Who authored the books of Samuel and when are not known. According to 1 Chr. 29:29, the events of King David’s reign were written in the records of the prophets Samuel, Nathan, and Gad. This shows that the books of Samuel were based on the written accounts of several different prophets. An editor later compiled and organized these writings into one book. Samuel could not have been the author of the book as a whole since his death is recorded in 1 Sam. 25:1 and 28:3. The Hebrew title Samuel most likely refers to Samuel not as the author but as the key figure who established the monarchy by anointing Saul and David as the first kings of Israel.

Different parts of the books of Samuel were gathered from different sources into a final narrative story. The final editing was probably made no later than the 900s BC (shortly after the life of David) since 1 Sam. 27:6 states that the city of Ziklag “has belonged to the kings of Judah to this day.” This was not true after the 900s BC.

The purpose of the books of Samuel is to demonstrate that true human kingship is acknowledging and submitting to the person and will of Yahweh as the ultimate sovereign authority over creation and the nations. Unlike in other nations, being king is not about building and maintaining a political, military, and economically powerful nation but about submitting to the will of Yahweh as His image bearer. If one does this, then Yahweh will build the nation according to His purposes, which will bring greater blessings and meaning than anything a human king could ever create on his own. The purpose of kingship is tied directly to Yahweh’s relationship with the king and Israel, which reaches a new level with the Davidic Covenant (2 Sam. 7:1-17; 23:1-7). True kingship is obtained when the king in Israel subjects himself to the prophet through whom Yahweh communicates His will. Obedience to the word of Yahweh spoken through the prophet is the necessary condition for a king to be acceptable to Yahweh.

The books of Samuel highlight this purpose through two major events. First is the establishment of the monarchy in Israel (1 Sam. 8-12) under the prophet Samuel. The book begins not with the anointing of Saul as king but with the anointing of Samuel as prophet. The king cannot know the will of Yahweh without the prophet as the mouthpiece of Yahweh. Second is the preparing of David to sit on the royal throne after Saul (1 Sam. 16-31). Saul failed to understand the true purpose of kingship and so was rejected by Yahweh. Yahweh then used the reign of Saul to prepare David to become the kind of king who would submit to the will of Yahweh.

Thus, the second purpose of the books of Samuel is to justify David as Yahweh’s king.

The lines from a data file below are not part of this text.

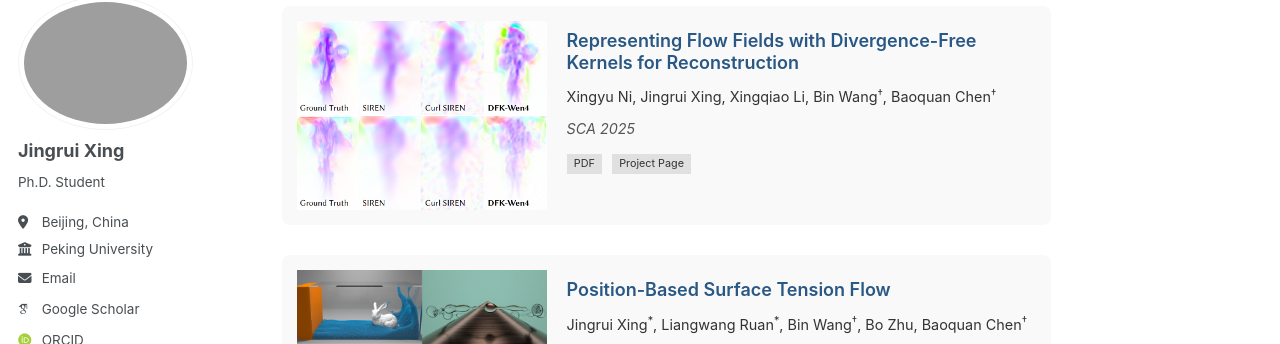
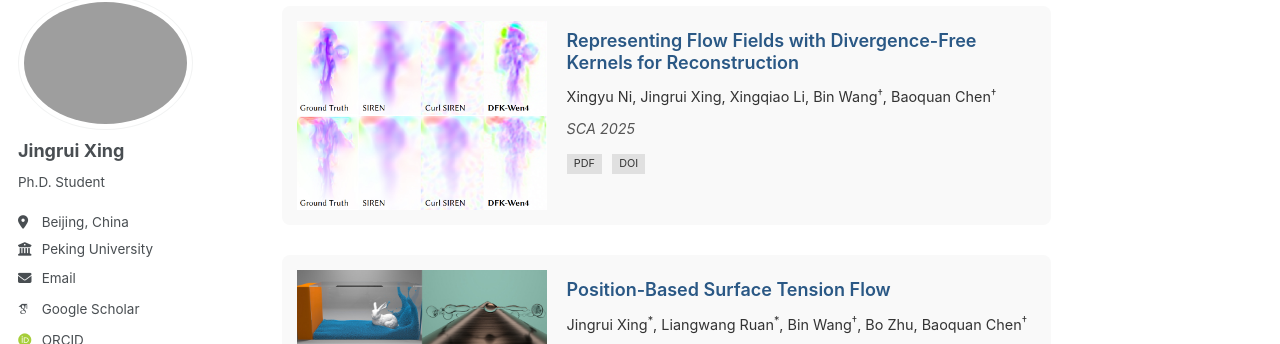
Before and after one commit to xjr01/xjr01.github.io, a Jekyll site: the page built from _pages/about.md, in a window 1280 px wide and 900 px high, scrolled down 696 px. Shown: the part 103-447 px from the top of the window. Built offline with Jekyll 4.4.1, drawn with Linux system fonts in a browser that asks for light colours; some web fonts are replaced.

Commit message:
Add DOI button

```diff
--- a/_includes/publications.html
+++ b/_includes/publications.html
@@ -22,13 +22,20 @@
       </div>
       <div class="paper-content">
         <h3 class="paper-title">
-          <a href="{{ post.projecturl }}">{{ post.title }}</a>
+          {% if post.projecturl %}
+            <a href="{{ post.projecturl }}">{{ post.title }}</a>
+          {% else %}
+            <a href="{{ post.doi }}">{{ post.title }}</a>
+          {% endif %}
         </h3>
         <p class="paper-authors">{{ post.authors }}</p>
         <p class="paper-venue"><em>{{ post.venue }}</em></p>
         <div class="paper-links">
           {% if post.paperpath %}
             <a href="{{ post.paperpath | prepend: base_path }}" class="paper-link">PDF</a>
+          {% endif %}
+          {% if post.doi %}
+            <a href="{{ post.doi }}" class="paper-link">DOI</a>
           {% endif %}
           {% if post.projecturl %}
             <a href="{{ post.projecturl }}" class="paper-link">Project Page</a>
```
Also changed, not shown: _publications/2025-08-08-DFK.md (+1 -1 lines).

The narrator contrasts and develops the reigns of Saul and David to demonstrate clearly that David was the king who understood what true kingship was. This point reaches its climax in the Davidic Covenant, where Yahweh established the line of David as kings forever (2 Sam. 7:1-17). However, this is not a story about David as a great man of God, for David’s sins were just as great as Saul’s, and his actions brought great turmoil to the nation of Israel. Yet where Saul failed to humble himself before Yahweh and justified his sins, David continually demonstrated a desire to know Yahweh and surrender to His will even when he fell under the judgment of Yahweh (2 Sam. 24:11-14).